We asked Caroline Reeves of Emmanuel College’s history department to do a two-part guest posting for us that puts the current actions of the Chinese Red Cross into historical context. Reeves has conducted extensive research on the history of the Chinese Red Cross and late Qing and twentieth century Chinese relief work.
By Caroline Reeves
Among the scenes of devastation—small bodies in shrouds; crumpled buildings and bridges; dazed survivors—another image flashes across the screen: something familiar, something reassuring to international viewers. Out of the chaos appears the symbol of the Red Cross, on the arm of a medic, on the side of an ambulance: a sign that there might be some hope—or at least some comfort—for these victims of China’s horrific earthquake.
As we watch the unreal footage of a natural disaster that has, so far, claimed almost 30,000 lives, we are brought back to our own comfort zone by the presence of that familiar symbol, the Red Cross. This is something we “know,” something that needs no translation from cryptic Chinese into English, or German, or whatever our language.

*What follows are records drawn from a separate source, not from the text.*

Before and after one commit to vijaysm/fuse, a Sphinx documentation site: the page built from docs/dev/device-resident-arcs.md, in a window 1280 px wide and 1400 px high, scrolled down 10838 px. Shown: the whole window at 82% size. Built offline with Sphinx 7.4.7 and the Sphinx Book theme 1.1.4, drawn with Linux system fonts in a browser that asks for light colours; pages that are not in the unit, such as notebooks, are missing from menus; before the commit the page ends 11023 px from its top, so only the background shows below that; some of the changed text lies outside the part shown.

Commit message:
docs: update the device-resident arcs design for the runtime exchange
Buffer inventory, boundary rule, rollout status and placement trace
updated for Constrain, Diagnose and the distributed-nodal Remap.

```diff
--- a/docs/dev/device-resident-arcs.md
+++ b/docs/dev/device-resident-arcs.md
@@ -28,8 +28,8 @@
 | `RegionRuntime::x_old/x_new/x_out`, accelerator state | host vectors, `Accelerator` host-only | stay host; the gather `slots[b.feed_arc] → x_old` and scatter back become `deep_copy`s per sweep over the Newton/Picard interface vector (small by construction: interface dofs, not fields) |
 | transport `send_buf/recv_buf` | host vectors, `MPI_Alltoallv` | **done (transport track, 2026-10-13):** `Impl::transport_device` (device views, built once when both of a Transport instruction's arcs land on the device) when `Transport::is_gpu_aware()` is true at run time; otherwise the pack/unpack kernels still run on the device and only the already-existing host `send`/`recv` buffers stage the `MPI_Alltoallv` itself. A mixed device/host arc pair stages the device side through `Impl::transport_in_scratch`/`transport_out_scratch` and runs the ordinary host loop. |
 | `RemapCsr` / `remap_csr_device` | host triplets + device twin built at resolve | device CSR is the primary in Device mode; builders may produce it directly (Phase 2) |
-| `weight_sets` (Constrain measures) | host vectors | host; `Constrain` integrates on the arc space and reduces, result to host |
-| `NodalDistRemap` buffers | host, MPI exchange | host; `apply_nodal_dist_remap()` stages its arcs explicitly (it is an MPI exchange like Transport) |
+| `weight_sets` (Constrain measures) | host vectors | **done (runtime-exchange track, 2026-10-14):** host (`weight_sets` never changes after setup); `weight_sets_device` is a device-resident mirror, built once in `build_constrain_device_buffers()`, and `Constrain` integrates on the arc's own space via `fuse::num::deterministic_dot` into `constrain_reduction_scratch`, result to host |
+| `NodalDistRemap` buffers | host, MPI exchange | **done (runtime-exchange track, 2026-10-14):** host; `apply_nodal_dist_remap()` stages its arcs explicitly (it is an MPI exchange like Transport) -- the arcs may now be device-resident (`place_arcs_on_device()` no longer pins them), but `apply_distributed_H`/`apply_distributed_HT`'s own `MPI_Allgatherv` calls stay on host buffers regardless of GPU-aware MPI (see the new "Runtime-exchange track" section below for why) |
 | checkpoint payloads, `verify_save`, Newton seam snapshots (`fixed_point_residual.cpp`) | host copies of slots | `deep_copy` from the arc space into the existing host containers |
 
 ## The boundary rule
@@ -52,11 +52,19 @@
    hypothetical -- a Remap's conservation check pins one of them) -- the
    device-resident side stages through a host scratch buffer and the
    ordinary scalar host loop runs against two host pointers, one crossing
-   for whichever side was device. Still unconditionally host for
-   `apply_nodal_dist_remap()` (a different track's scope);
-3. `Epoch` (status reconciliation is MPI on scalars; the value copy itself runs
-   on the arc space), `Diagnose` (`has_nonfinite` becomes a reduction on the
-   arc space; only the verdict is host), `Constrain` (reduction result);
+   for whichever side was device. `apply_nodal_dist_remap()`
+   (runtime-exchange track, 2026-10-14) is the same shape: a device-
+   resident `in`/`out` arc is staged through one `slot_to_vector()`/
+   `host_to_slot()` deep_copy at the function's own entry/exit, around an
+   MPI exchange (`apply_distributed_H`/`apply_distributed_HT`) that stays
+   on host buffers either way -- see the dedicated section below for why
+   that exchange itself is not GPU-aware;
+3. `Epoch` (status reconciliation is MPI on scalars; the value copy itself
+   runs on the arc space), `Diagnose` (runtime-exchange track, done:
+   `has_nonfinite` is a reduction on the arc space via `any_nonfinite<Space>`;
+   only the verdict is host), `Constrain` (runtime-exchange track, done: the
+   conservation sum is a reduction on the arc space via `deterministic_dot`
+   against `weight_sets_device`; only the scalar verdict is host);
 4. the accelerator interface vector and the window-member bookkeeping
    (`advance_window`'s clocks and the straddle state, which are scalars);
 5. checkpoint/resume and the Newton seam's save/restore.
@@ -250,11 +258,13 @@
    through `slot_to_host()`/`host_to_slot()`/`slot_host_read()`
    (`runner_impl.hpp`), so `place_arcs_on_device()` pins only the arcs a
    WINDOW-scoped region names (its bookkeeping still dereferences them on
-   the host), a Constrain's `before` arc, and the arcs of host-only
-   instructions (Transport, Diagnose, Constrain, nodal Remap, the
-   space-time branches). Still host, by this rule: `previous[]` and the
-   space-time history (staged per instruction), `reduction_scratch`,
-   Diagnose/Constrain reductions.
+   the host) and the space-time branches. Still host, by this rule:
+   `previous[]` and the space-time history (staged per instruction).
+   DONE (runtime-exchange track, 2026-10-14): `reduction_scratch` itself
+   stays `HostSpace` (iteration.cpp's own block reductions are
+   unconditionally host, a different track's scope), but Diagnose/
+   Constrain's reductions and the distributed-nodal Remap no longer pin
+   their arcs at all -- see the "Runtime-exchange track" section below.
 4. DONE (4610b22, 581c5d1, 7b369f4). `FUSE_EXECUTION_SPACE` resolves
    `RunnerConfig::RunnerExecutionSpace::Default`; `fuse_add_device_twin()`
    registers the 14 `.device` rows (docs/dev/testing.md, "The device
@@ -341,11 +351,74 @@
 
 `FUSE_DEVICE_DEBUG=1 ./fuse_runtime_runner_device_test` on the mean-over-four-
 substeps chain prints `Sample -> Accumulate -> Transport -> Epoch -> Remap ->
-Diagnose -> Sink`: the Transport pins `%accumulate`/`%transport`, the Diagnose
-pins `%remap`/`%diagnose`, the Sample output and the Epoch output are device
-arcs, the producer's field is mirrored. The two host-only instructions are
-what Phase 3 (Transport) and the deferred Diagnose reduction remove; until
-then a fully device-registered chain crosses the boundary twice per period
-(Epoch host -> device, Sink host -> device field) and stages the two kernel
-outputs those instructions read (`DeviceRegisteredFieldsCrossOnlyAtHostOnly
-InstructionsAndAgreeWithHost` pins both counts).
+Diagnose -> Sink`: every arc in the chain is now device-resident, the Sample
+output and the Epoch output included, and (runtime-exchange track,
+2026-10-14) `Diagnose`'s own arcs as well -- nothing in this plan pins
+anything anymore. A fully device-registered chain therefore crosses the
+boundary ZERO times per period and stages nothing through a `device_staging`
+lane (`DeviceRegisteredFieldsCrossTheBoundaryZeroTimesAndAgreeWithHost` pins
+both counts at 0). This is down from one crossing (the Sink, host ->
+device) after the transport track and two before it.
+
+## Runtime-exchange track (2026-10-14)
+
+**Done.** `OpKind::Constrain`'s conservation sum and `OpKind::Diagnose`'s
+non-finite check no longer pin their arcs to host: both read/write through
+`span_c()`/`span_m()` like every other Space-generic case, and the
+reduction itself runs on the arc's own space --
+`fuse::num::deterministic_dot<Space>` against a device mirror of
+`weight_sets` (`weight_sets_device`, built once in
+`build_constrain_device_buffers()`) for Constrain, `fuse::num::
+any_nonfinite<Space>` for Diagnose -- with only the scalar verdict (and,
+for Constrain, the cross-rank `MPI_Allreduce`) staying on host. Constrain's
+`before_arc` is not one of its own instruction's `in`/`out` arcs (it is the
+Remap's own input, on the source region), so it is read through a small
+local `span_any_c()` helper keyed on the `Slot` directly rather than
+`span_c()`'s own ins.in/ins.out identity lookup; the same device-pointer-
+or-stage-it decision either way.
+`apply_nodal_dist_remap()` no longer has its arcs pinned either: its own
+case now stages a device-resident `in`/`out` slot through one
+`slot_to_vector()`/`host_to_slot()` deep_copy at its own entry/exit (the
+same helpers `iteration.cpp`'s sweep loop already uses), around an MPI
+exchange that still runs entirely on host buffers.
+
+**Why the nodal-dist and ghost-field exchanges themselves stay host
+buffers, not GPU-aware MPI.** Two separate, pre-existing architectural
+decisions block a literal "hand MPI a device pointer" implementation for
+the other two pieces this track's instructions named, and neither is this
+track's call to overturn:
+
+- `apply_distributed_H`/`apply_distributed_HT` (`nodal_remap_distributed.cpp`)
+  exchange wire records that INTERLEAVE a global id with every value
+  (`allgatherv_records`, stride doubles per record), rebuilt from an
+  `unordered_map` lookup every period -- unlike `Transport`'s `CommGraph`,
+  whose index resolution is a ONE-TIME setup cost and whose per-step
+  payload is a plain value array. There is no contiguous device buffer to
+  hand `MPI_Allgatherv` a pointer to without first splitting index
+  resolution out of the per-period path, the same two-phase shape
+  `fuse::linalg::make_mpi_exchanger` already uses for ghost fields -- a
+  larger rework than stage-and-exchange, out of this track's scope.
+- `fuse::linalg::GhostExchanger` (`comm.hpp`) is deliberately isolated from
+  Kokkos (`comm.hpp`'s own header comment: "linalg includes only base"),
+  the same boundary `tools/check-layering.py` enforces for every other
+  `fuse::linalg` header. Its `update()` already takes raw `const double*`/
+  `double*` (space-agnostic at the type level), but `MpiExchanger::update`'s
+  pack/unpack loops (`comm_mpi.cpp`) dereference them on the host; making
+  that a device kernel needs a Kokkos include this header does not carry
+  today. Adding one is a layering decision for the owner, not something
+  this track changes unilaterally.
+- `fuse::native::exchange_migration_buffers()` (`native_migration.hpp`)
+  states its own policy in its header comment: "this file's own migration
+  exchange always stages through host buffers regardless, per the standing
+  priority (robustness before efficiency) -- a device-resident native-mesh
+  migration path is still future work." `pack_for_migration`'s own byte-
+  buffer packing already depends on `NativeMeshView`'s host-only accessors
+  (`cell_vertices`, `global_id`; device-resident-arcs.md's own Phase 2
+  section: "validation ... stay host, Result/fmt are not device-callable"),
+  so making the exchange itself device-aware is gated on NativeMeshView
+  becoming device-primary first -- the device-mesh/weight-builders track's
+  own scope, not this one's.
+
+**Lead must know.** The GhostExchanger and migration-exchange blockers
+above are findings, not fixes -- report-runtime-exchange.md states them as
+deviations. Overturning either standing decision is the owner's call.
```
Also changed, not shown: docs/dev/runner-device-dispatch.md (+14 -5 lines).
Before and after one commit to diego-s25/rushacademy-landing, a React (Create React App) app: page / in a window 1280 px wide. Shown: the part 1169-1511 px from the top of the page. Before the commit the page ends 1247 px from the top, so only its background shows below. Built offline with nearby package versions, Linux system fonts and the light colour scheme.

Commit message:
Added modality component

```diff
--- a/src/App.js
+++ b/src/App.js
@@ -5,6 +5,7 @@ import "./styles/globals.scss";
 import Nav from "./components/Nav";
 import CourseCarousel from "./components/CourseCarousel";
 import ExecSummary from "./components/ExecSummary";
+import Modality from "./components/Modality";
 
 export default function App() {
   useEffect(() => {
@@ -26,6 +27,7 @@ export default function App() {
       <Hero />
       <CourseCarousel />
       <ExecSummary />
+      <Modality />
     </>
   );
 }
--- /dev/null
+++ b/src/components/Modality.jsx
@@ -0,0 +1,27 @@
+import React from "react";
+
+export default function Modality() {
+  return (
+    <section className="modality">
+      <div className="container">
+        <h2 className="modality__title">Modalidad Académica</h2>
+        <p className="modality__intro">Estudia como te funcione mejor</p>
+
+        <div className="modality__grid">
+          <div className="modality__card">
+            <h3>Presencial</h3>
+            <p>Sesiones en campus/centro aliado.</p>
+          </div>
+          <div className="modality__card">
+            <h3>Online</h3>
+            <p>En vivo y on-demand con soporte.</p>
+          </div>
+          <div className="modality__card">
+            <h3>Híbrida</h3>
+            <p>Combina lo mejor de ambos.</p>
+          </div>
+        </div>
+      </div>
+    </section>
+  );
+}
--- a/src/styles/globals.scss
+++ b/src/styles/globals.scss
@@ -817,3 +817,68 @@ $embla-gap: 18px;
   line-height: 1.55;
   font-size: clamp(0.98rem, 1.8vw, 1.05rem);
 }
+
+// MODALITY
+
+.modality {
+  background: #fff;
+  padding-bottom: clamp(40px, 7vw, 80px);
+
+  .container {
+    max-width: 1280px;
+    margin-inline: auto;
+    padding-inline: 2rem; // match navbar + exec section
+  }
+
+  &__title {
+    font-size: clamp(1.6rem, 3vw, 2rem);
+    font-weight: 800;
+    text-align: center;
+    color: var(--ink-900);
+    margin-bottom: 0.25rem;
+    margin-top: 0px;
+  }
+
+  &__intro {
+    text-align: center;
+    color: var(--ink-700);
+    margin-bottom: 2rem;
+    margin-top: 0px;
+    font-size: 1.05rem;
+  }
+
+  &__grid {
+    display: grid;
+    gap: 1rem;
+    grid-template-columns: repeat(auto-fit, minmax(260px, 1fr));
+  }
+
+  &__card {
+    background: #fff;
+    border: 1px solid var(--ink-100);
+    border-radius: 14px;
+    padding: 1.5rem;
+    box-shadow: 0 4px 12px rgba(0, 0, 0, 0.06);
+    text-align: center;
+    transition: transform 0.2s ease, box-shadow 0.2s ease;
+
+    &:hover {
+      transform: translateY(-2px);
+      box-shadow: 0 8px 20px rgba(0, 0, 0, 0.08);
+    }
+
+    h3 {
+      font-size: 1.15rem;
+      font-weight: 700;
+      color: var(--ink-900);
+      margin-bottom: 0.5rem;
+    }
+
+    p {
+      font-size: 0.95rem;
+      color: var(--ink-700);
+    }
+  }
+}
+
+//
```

But what we are looking at is not “our” Red Cross, but the Red Cross Society of China, Zhongguo Hongshizihui (RCSC). This is an organization with its own history and its own imperatives, a Society whose background gives us important insights into the China we cannot pull our eyes away from today.
The Chinese Red Cross Society was founded over 100 years ago.[i] It was established not by Americans or Britons or even Swiss intent on bringing their humanitarian institutions to China, but by the Chinese themselves. The Chinese Red Cross Society is a profoundly Chinese institution, much as the American Red Cross is deeply American and the Japanese Red Cross is inextricably Japanese. It is one of China’s most enduring social welfare institutions, outlasting diverse governments, changing conceptions of social welfare and dramatic policy swings on international involvement. Its existence reveals two important aspects about Chinese society often overlooked in the world’s media coverage of that country: first, the Chinese people’s desire to help their compatriots personally and directly, despite authoritarian governments or social systems; and second, China’s overwhelming desire to be included in the great international movements of the last 150 years, including the international humanitarian movement embodied by the international movement of Red Cross and Red Crescent Societies (see also Kate Merkel-Hess’s post on International Women’s Day). The media often portrays China as a monolith, “where the state decides everything and groupthink predominates” (see Wasserstrom’s formulation in his recent article), but today, when China is quite literally falling apart, it is precisely these two aspects that prevail.
Part 2: To come….At the turn of the 20th century, China was being torn apart not by earthquakes, but by political, social and intellectual currents. The formation of the Chinese Red Cross was a product of this turmoil.
i. I have written about various aspects of the Chinese Red Cross Society in a number of venues, most recently as a chapter in UC Berkeley’s publication, Cities in Motion: Interior, Coast, and Diaspora in Transnational China, and in a University of Hawaii Press book, Interactions: Transregional Perspectives on World History .